====== Records for the exercise

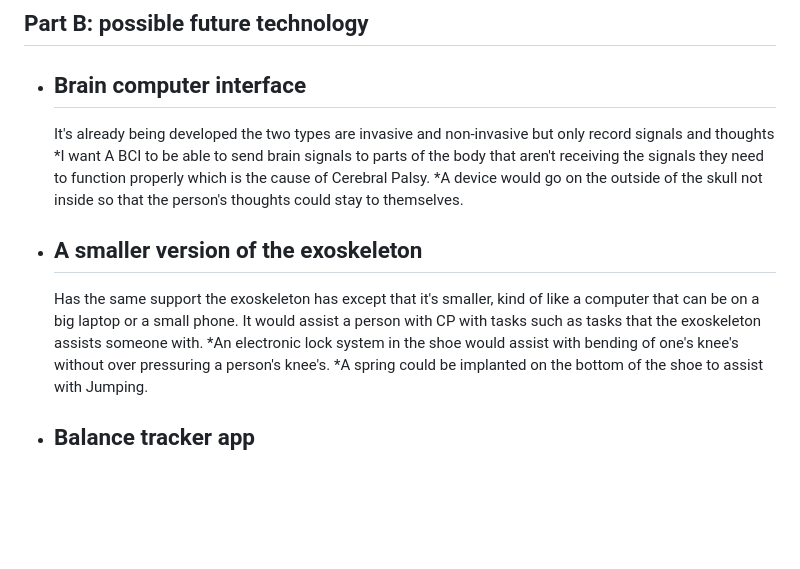
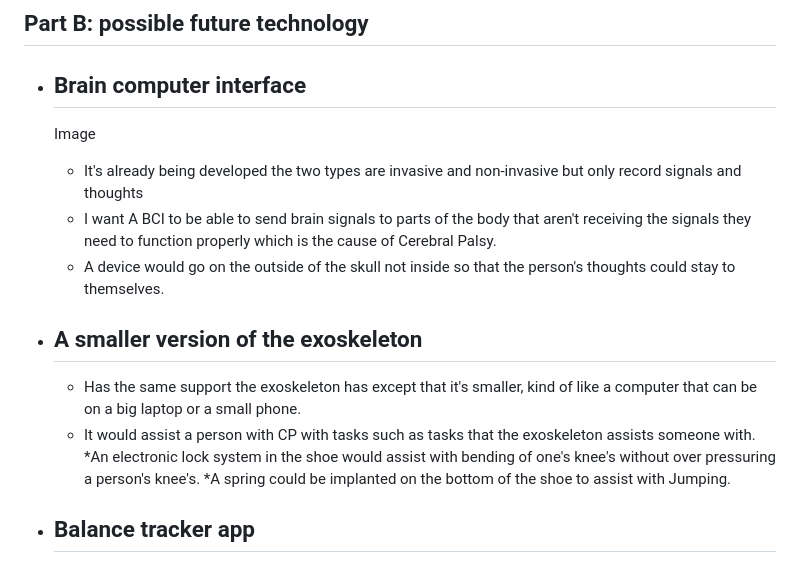
Before and after one commit to hasanm5583/sep10-freedom-project, a Markdown page: prep/content.md, the part around the change. Rendered like a GitHub page; blank space fills up the shorter version.

```diff
--- a/prep/content.md
+++ b/prep/content.md
@@ -82,13 +82,14 @@ Gomove.org Creation (January 28th 2024)
 
 ## Part B: possible future technology
 * ## Brain computer interface
-  It's already being developed the two types are invasive and non-invasive but only record signals and thoughts
-  *I want A BCI to be able to send brain signals to parts of the body that aren't receiving the signals they need to function properly which is the cause of Cerebral Palsy.
-  *A device would go on the outside of the skull not inside so that the person's thoughts could stay to themselves.
+  Image
+  * It's already being developed the two types are invasive and non-invasive but only record signals and thoughts
+  * I want A BCI to be able to send brain signals to parts of the body that aren't receiving the signals they need to function properly which is the cause of Cerebral Palsy.
+  * A device would go on the outside of the skull not inside so that the person's thoughts could stay to themselves.
 
 * ## A smaller version of the exoskeleton
-   Has the same support the exoskeleton has except that it's smaller, kind of like a computer that can be on a big laptop or a small phone.
-   It would assist a person with CP with tasks such as tasks that the exoskeleton assists someone with.
+  * Has the same support the exoskeleton has except that it's smaller, kind of like a computer that can be on a big laptop or a small phone.
+  * It would assist a person with CP with tasks such as tasks that the exoskeleton assists someone with.
   *An electronic lock system in the shoe would assist with bending of one's knee's without over pressuring a person's knee's.
   *A spring could be implanted on the bottom of the shoe to assist with Jumping.
 * ## Balance tracker app
```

============

- **Prompt**
One number is the whole answer: how many lines in the records contain "that".

- **Result of the task**
8